portfolio further with the possibility of a higher return. This also comes with
an increased possibility of loss. The more risk within our portfolio the more
flexible and accepting we have to be of when we cash in our investment. If we
are solely focused on investing to beat our mortgage interest rate, we need to
be aware of what we can control and what we can’t control. If we do invest, what
happens if we need the money before the mortgage term is over? Are there exit
penalties? Will the market be down? We are at the mercy of investment markets at the time. Investing is discussed
in detail in Series 1 Episode 8 of the podcast.
Paying Off the Mortgage
Our mortgage repayment is likely to be one of our biggest ongoing expenses. I believe we become accustomed to our mortgage obligation over time and don’t fully appreciate the subconscious security, peace of mind and comfort of owning our own home debt free. Not to mention no longer having that monthly mortgage payment. The emotional and mental wellbeing of knowing we own our own home free of debt is a major milestone in life. A mortgage free property can become collateral against future borrowings, if required. It can also provide a passive income. Property as an asset class appreciates long term and is good protection against inflation. Debt is discussed in Series 1 Episode 5 of the podcast.
Time & Cost
Time is our most valuable asset and more specifically time we are fit and healthy. Our ability to choose what we do with our time is the ultimate freedom. Paying off the mortgage saves us paying interest. For example, €200,000 at 2.5% over 20 years costs us €54,353 in interest. Using our per hour after tax income, how many years will we need to work to pay for the interest alone? Not only that how much more could we enjoy our lives by saving or spending what used to be our mortgage payment?
It’s impossible to know where interest rates will go ahead of time but part of the attraction of paying off the mortgage is to minimize interest rate risk. If interest rates rise, we will pay more for our mortgage. Interest rates have been at historical lows for the last decade. Regardless of fixed or variable interest rates, if inflation begins to rise interest rate rises usually follow. If we pay off the mortgage our interest rate saving is guaranteed. Regardless of what happens we will always need a place to live, it is a basic need. If we do pay off the mortgage but it isn’t the entire outstanding balance, be sure to reduce the repayment and not shorten the term to maintain maximum flexibility.
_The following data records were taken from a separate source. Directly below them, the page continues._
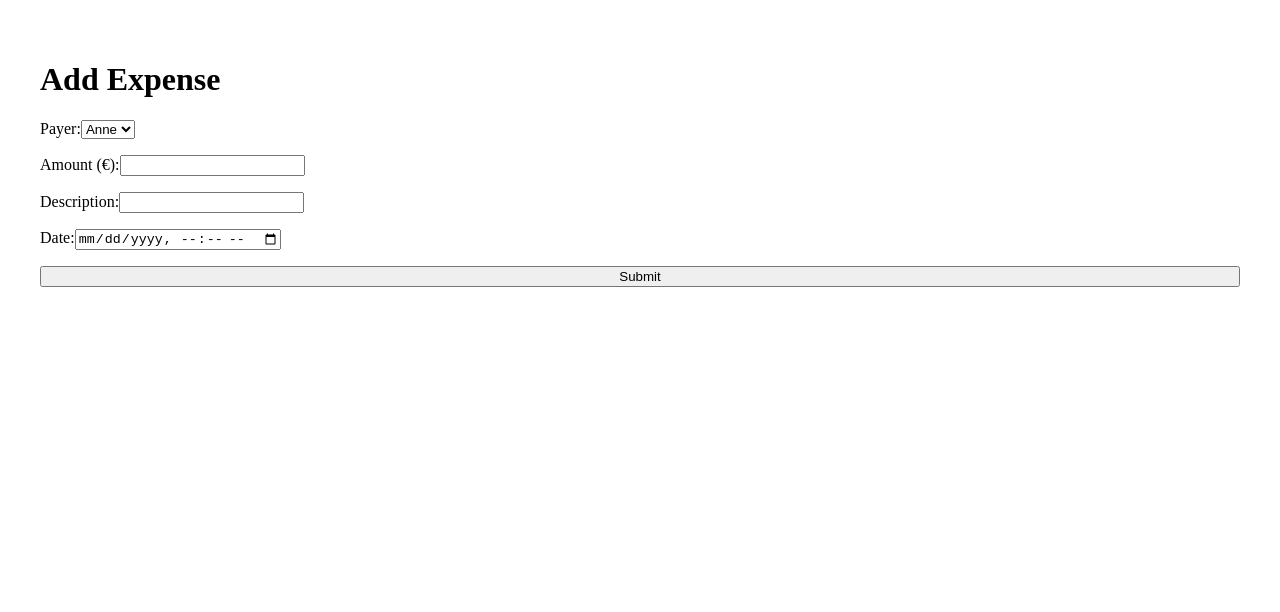
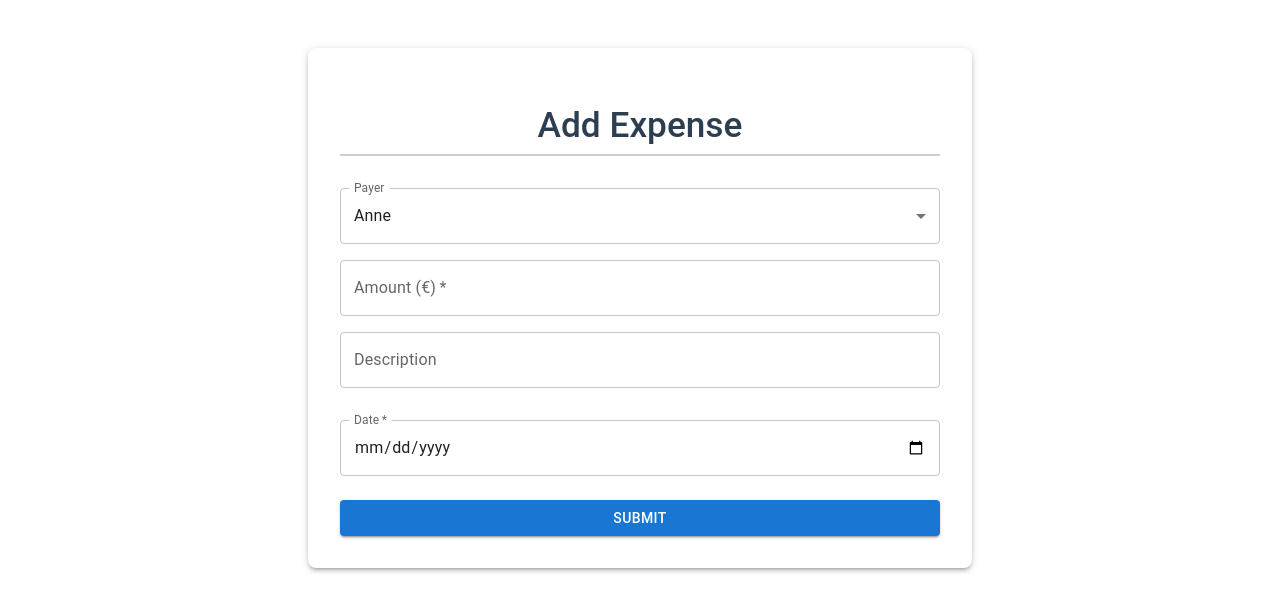
Before and after one commit to bramreinders97/SplitserV2, a React (Vite) app in the folder frontend/waggo/: page /waggo/add-expense in a window 1280 px wide. Shown: the top 612 px of the page. Built offline with nearby package versions, Linux system fonts and the light colour scheme.

Commit message:
improve looks expense page

```diff
--- a/frontend/waggo/package.json
+++ b/frontend/waggo/package.json
@@ -10,6 +10,9 @@
     "preview": "vite preview"
   },
   "dependencies": {
+    "@emotion/react": "^11.14.0",
+    "@emotion/styled": "^11.14.0",
+    "@mui/material": "^7.1.1",
     "react": "^19.1.0",
     "react-dom": "^19.1.0",
     "react-router-dom": "^7.6.2"
--- a/frontend/waggo/src/pages/AddExpense.jsx
+++ b/frontend/waggo/src/pages/AddExpense.jsx
@@ -1,6 +1,15 @@
-// waggo/src/pages/AddExpense.jsx
 import { useState } from 'react'
 import { API_BASE } from '../config'
+import {
+  Box,
+  TextField,
+  Button,
+  Alert,
+  FormControl,
+  InputLabel,
+  Select,
+  MenuItem
+} from '@mui/material'
 
 export default function AddExpense() {
   const [payer, setPayer] = useState('Anne')
@@ -17,7 +26,7 @@ export default function AddExpense() {
       payer,
       amount: parseFloat(amount),
       description,
-      date: date.replace('T', ' ') + ':00',
+      date: date + ' 00:00:00',
     }
 
     try {
@@ -29,59 +38,89 @@ export default function AddExpense() {
 
       const result = await res.json()
       if (res.ok) {
-        setStatus('Success')
+        setStatus('success')
         setAmount('')
         setDescription('')
         setDate('')
       } else {
-        setStatus(result.error || 'Failed')
+        setStatus(result.error || 'error')
       }
     } catch (err) {
-      setStatus('Error')
+      setStatus('error')
     }
   }
 
   return (
-    <div style={{ padding: '2rem' }}>
-      <h1>Add Expense</h1>
-      <form onSubmit={handleSubmit} style={{ display: 'flex', flexDirection: 'column', gap: '1rem' }}>
-        <label>
-          Payer:
-          <select value={payer} onChange={(e) => setPayer(e.target.value)}>
-            <option value="Anne">Anne</option>
-            <option value="Bram">Bram</option>
-          </select>
-        </label>
-        <label>
-          Amount (€):
-          <input
+    <Box
+      component="form"
+      onSubmit={handleSubmit}
+      sx={{ maxWidth: 600, mx: 'auto', mt: 6, p: 4, bgcolor: 'background.paper', boxShadow: 3, borderRadius: 2 }}
+    >
+      <h1 style={{
+        textAlign: 'center',
+        marginBottom: '2rem',
+        color: '#2c3e50',
+        fontSize: '2.2rem',
+        fontWeight: 500,
+        fontFamily: 'Roboto, sans-serif',
+        borderBottom: '2px solid #ccc',
+        paddingBottom: '0.5rem'
+      }}>
+        Add Expense
+      </h1>
+
+      {status === 'success' && <Alert severity="success" sx={{ mb: 2 }}>Expense added successfully!</Alert>}
+      {status && status !== 'success' && <Alert severity="error" sx={{ mb: 2 }}>{status}</Alert>}
+
+      <FormControl fullWidth sx={{ mb: 2 }}>
+        <InputLabel>Payer</InputLabel>
+        <Select
+          value={payer}
+          label="Payer"
+          onChange={(e) => setPayer(e.target.value)}
+        >
+          <MenuItem value="Anne">Anne</MenuItem>
+          <MenuItem value="Bram">Bram</MenuItem>
+        </Select>
+      </FormControl>
+
+      <TextField
+        fullWidth
+        label="Amount (€)"
         type="number"
-            step="0.01"
+        inputProps={{ step: '0.01' }}
         value={amount}
         onChange={(e) => setAmount(e.target.value)}
         required
+        sx={{ mb: 2 }}
       />
-        </label>
-        <label>
-          Description:
-          <input
-            type="text"
+
+      <TextField
+        fullWidth
+        label="Description"
         value={description}
         onChange={(e) => setDescription(e.target.value)}
+        sx={{ mb: 2 }}
       />
-        </label>
-        <label>
-          Date:
-          <input
-            type="datetime-local"
+
+      <Box mt={2} mb={3}>
+        <TextField
+          label="Date"
+          type="date"
+          fullWidth
           value={date}
           onChange={(e) => setDate(e.target.value)}
+          InputLabelProps={{ shrink: true }}
           required
         />
-        </label>
-        <button type="submit">Submit</button>
-      </form>
-      {status && <p>{status}</p>}
-    </div>
+      </Box>
+
+      <Box mt={2}>
+        <Button variant="contained" type="submit" fullWidth>
+          Submit
+        </Button>
+      </Box>
+
+    </Box>
   )
 }
```
Also changed, not shown: 1 other file (tests, documents, lock files or other folders). Lines whose indentation alone changed are shown as unchanged.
There are a number of variables at play when contemplating which option is best and therefore it will depend on your specific circumstances and appetite for risk.
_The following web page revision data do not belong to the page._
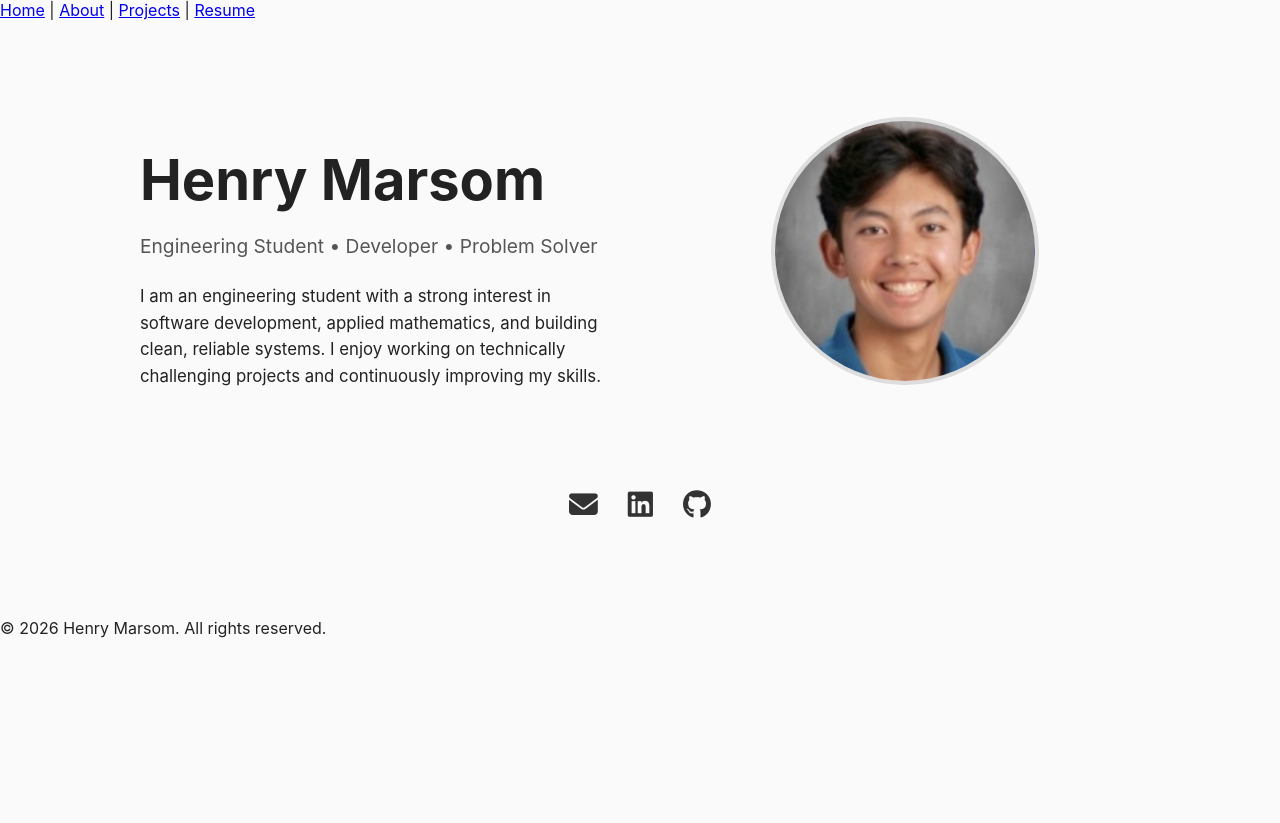
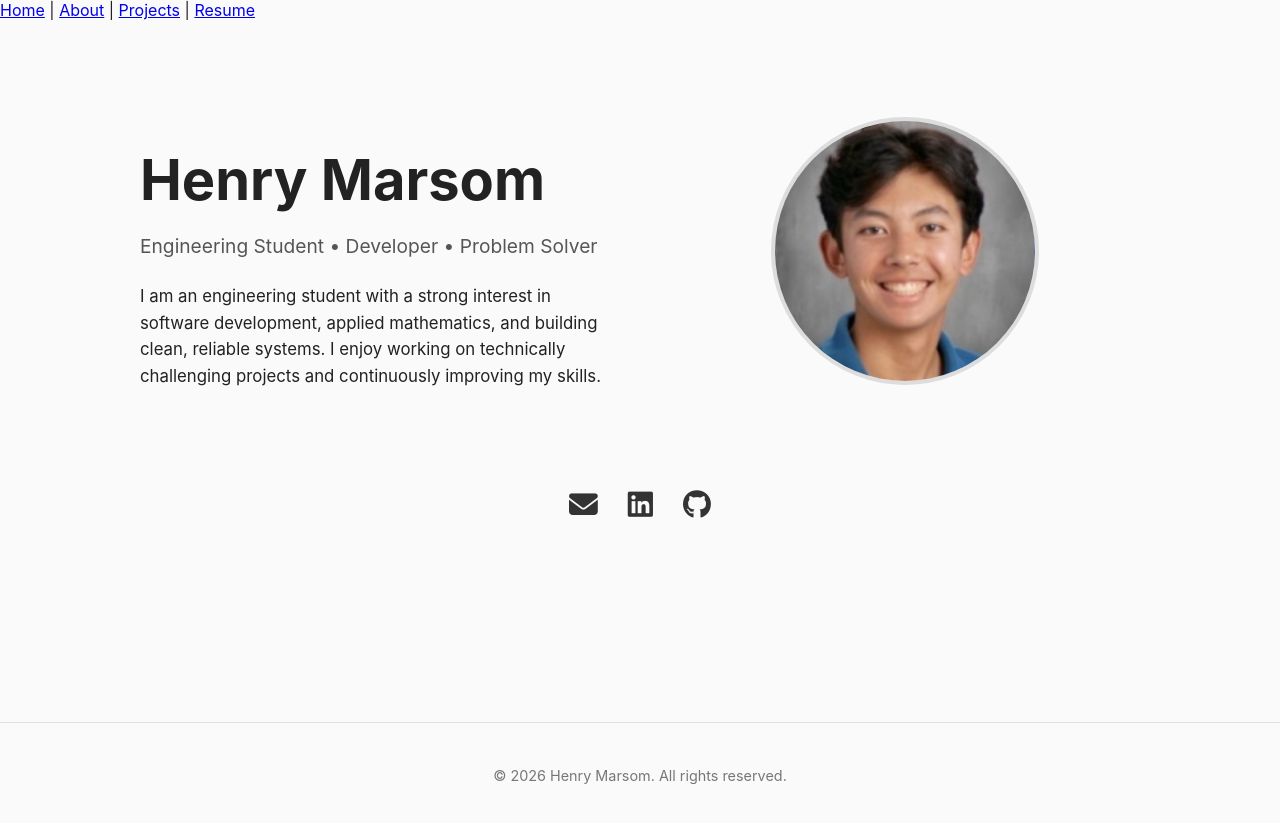
Before and after one commit to henrymarsom/henrymarsom.github.io, a Jekyll site: the page built from index.md, in a window 1280 px wide. Shown: the top 823 px of the page. Built offline with Jekyll 4.4.1, drawn with Linux system fonts in a browser that asks for light colours.

Commit message:
Update style.css

```diff
--- a/assets/style.css
+++ b/assets/style.css
@@ -74,3 +74,11 @@ body {
 .contact a:hover {
   color: #0066cc;
 }
+.site-footer {
+  margin-top: 120px;
+  padding: 30px 20px;
+  text-align: center;
+  font-size: 0.9rem;
+  color: #777;
+  border-top: 1px solid #e0e0e0;
+}
```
In my opinion, investing to beat our mortgage interest rate isn’t a valid reason to invest. We wouldn’t borrow money to invest so why do it here? As outlined above there are a litany of hurdles to navigate and potential pitfalls outside of our control when it comes to pursuing an investment return in excess of our mortgage interest rate. It is possible to achieve an investment return that beats the return we would receive from paying off our mortgage, but I don’t believe it is probable. Many people can’t stomach the risk required to beat their mortgage interest rate. A lot needs to go right in the investment markets to obtain the required investment return within a ten-to-twenty-year time horizon. We can still roll the investment dice and hope it lands in our favour. I wish you the best of luck.
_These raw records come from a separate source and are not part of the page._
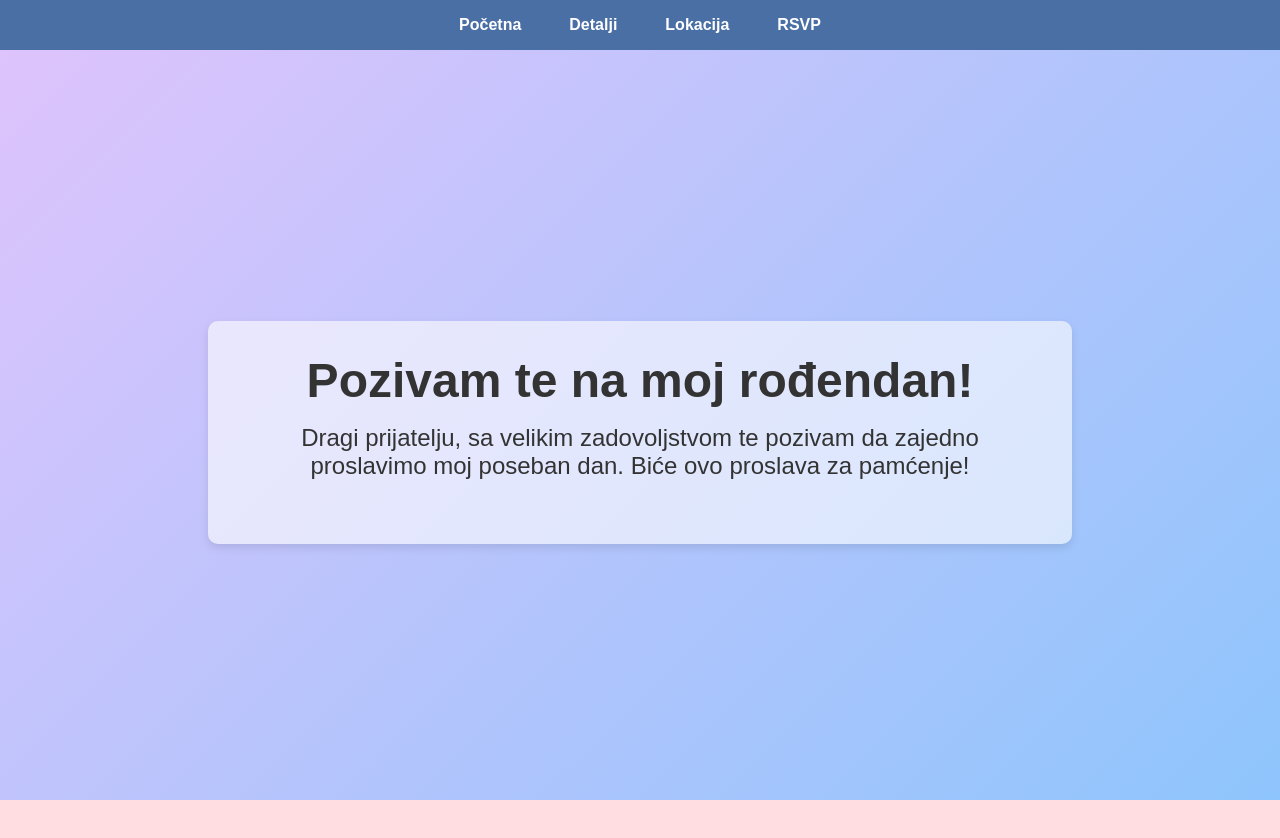
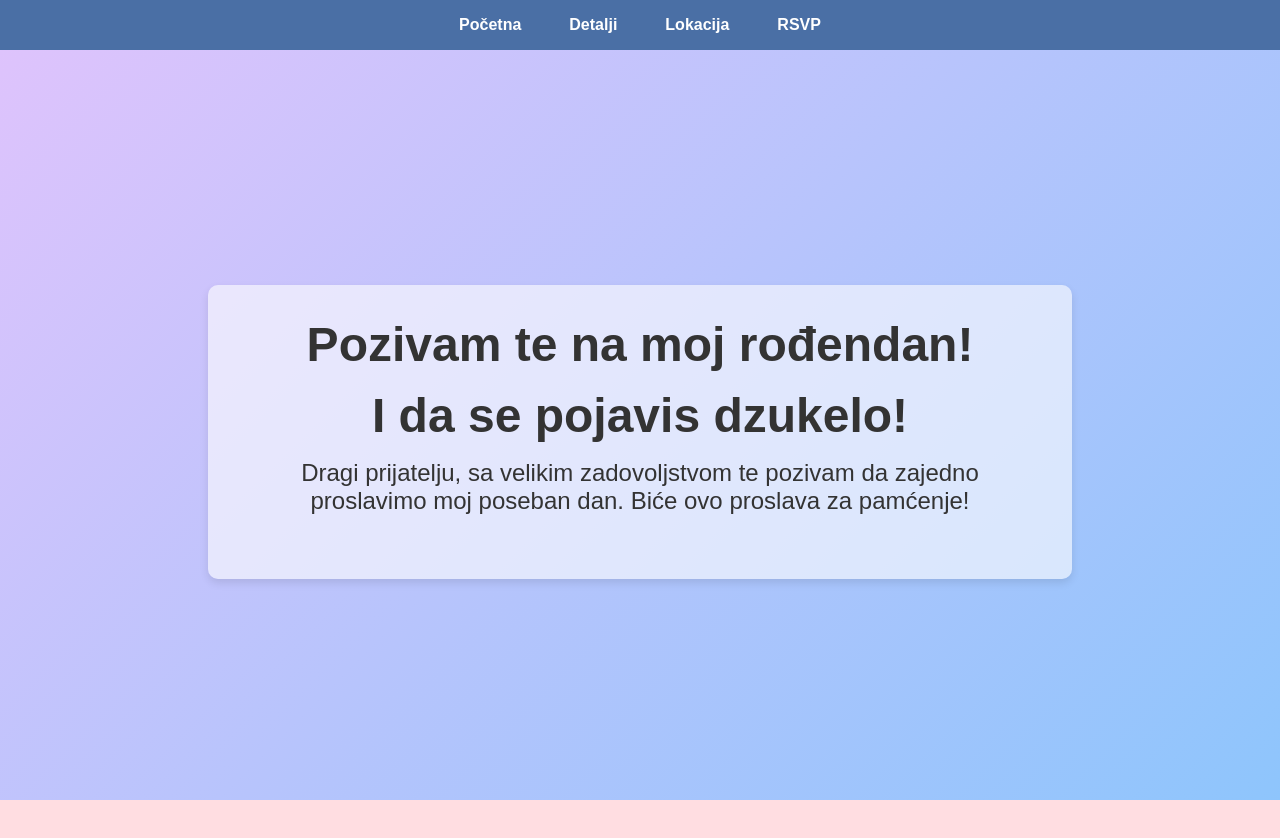
Before and after one commit to mmileticc/rodjPoz, a plain HTML site: page index.html in a window 1280 px wide. Shown: the top 838 px of the page. Drawn offline with Linux system fonts and the light colour scheme.

Commit message:
dadata jos jeda recenica

```diff
--- a/index.html
+++ b/index.html
@@ -6,6 +6,8 @@
     <title>Pozivnica za rođendan</title>
     <link rel="stylesheet" href="styles.css">
 </head>
+
+
 <body>
     <header>
         <nav>
@@ -21,6 +23,8 @@
     <section id="welcome">
         <div class="highlight">
             <h1>Pozivam te na moj rođendan!</h1>
+            <h1>I da se pojavis dzukelo!</h1>
+
             <p>Dragi prijatelju, sa velikim zadovoljstvom te pozivam da zajedno proslavimo moj poseban dan. Biće ovo proslava za pamćenje!</p>
         </div>
     </section>
```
We can still choose to invest what would have been the monthly mortgage
repayment once the mortgage is paid off. Whether it makes mathematical sense or not, it's unlikely we will regret paying off our mortgage.
Link to Spotify podcast episode: https://open.spotify.com/episode/487Rzjiy5aBKTMD4uyGFhU?si=90fca81226a04f64
Link to Apple podcast episode: https://podcasts.apple.com/ie/podcast/s2-e5-pay-off-the-mortgage-early-or-invest/id1539630506?i=1000539227122
For personal financial planning advice email firstname.lastname@example.org or call (01) 539 2670.